*** Excerpted records ***

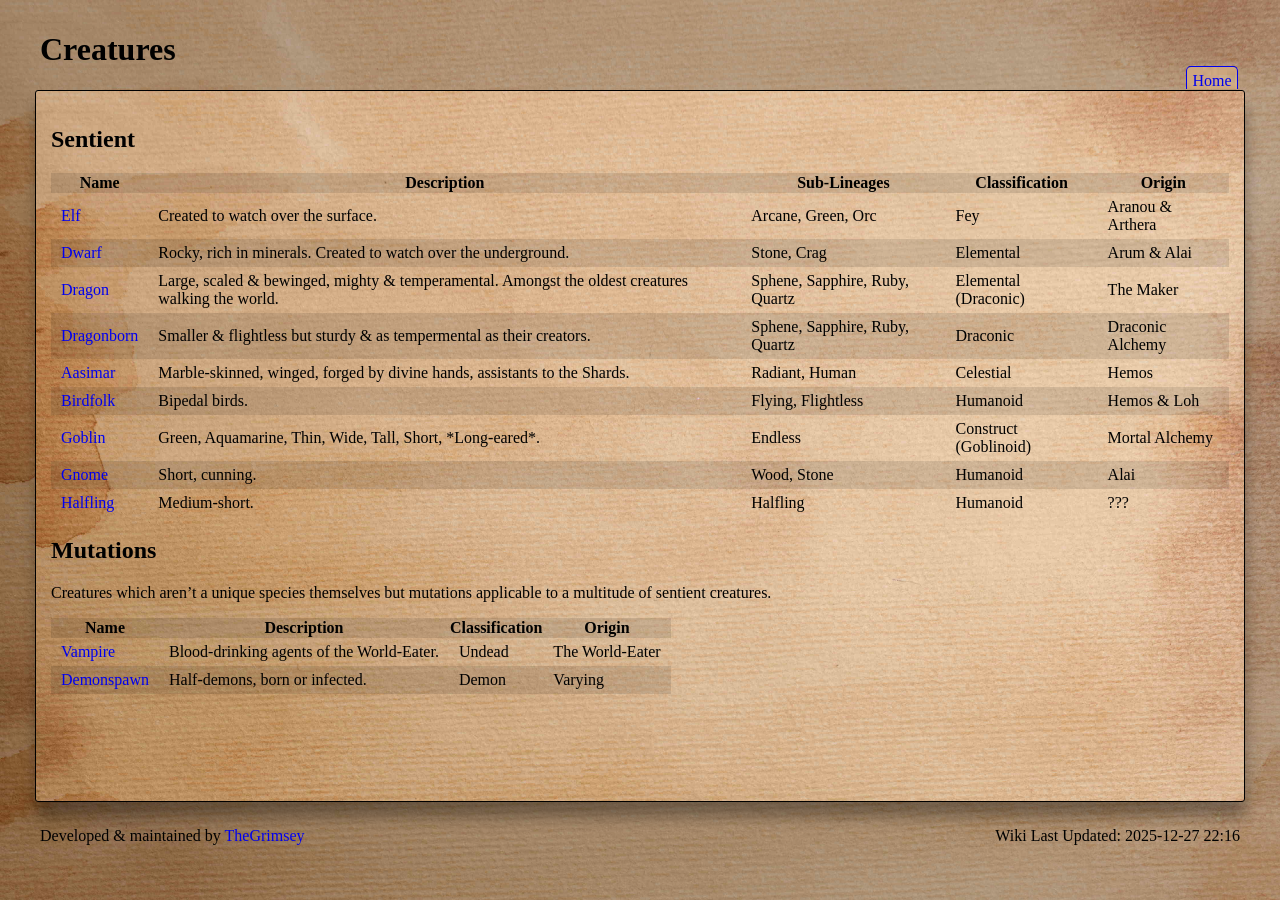
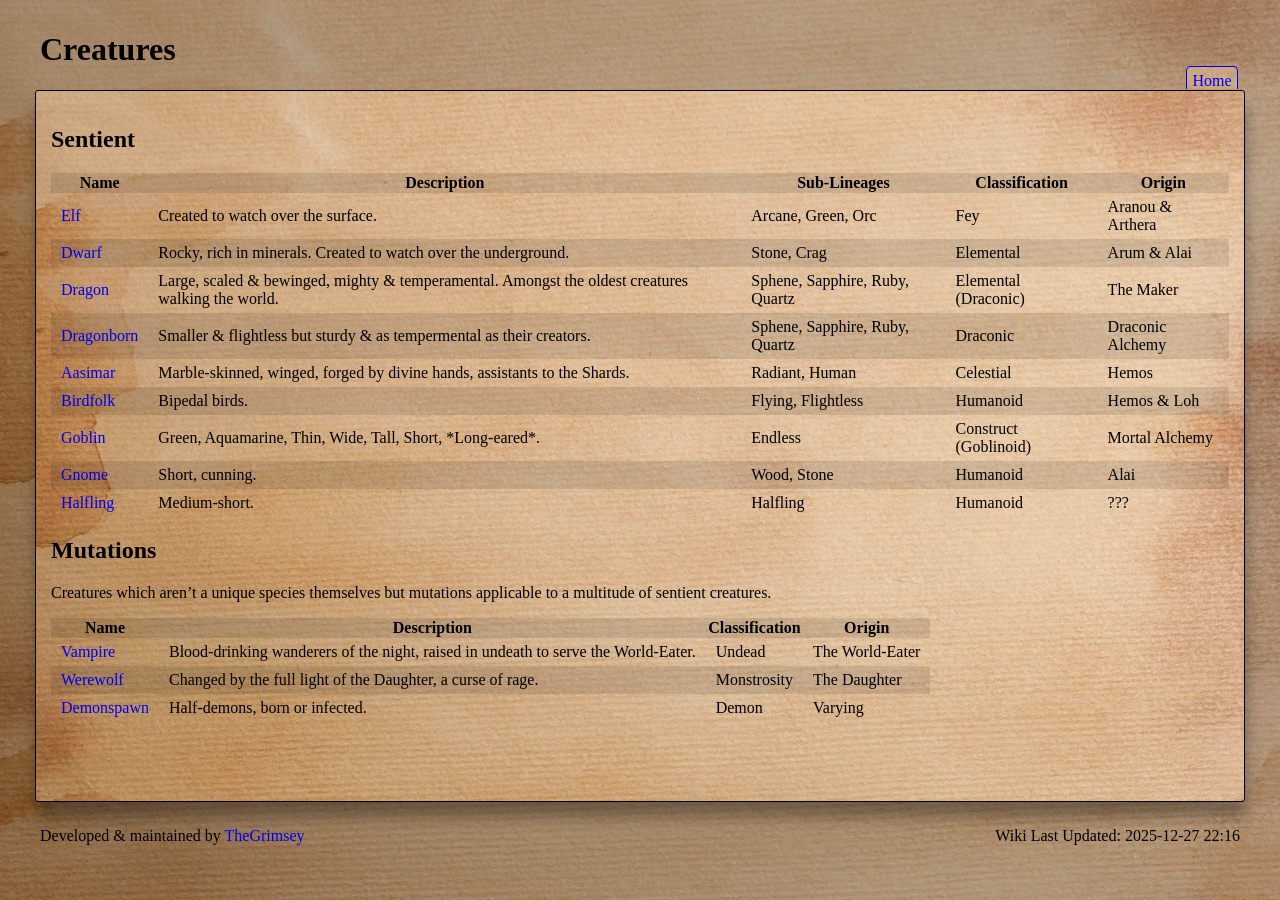
Before and after one commit to CyclicLight/cycliclight.github.io, a Jekyll site: the page built from creatures/index.md, in a window 1280 px wide. Built offline with Jekyll 4.4.1, drawn with Linux system fonts in a browser that asks for light colours; some web fonts are replaced.

Commit message:
feat: Expand creatures & deity faction links

```diff
--- a/_data/creatures.json
+++ b/_data/creatures.json
@@ -169,11 +169,20 @@
   {
     "name": "Vampire",
     "kind": "mutation",
-    "short_desc": "Blood-drinking agents of the World-Eater.",
+    "short_desc": "Blood-drinking wanderers of the night, raised in undeath to serve the World-Eater.",
     "long_desc": "",
     "classification": "Undead",
     "origin": "The World-Eater",
     "lifespan": "Eternal"
+  },
+  {
+    "name": "Werewolf",
+    "kind": "mutation",
+    "short_desc": "Changed by the full light of the Daughter, a curse of rage.",
+    "long_desc": "",
+    "classification": "Monstrosity",
+    "origin": "The Daughter",
+    "lifespan": "Normal for species"
   },
   {
     "name": "Demonspawn",
```
Also changed, not shown: _data/factions.json (+12 -0 lines), _data/pantheon.json (+20 -3 lines), _layouts/deity.md (+1 -1 lines), index.md (+2 -0 lines).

*** End of Excerpted records ***

- _Prompt_: All of the records must come back exactly as they stand, minus every picture.

- _Completed exercise_:
Before and after one commit to CyclicLight/cycliclight.github.io, a Jekyll site: the page built from creatures/index.md, in a window 1280 px wide. Built offline with Jekyll 4.4.1, drawn with Linux system fonts in a browser that asks for light colours; some web fonts are replaced.

Commit message:
feat: Expand creatures & deity faction links

```diff
--- a/_data/creatures.json
+++ b/_data/creatures.json
@@ -169,11 +169,20 @@
   {
     "name": "Vampire",
     "kind": "mutation",
-    "short_desc": "Blood-drinking agents of the World-Eater.",
+    "short_desc": "Blood-drinking wanderers of the night, raised in undeath to serve the World-Eater.",
     "long_desc": "",
     "classification": "Undead",
     "origin": "The World-Eater",
     "lifespan": "Eternal"
+  },
+  {
+    "name": "Werewolf",
+    "kind": "mutation",
+    "short_desc": "Changed by the full light of the Daughter, a curse of rage.",
+    "long_desc": "",
+    "classification": "Monstrosity",
+    "origin": "The Daughter",
+    "lifespan": "Normal for species"
   },
   {
     "name": "Demonspawn",
```
Also changed, not shown: _data/factions.json (+12 -0 lines), _data/pantheon.json (+20 -3 lines), _layouts/deity.md (+1 -1 lines), index.md (+2 -0 lines).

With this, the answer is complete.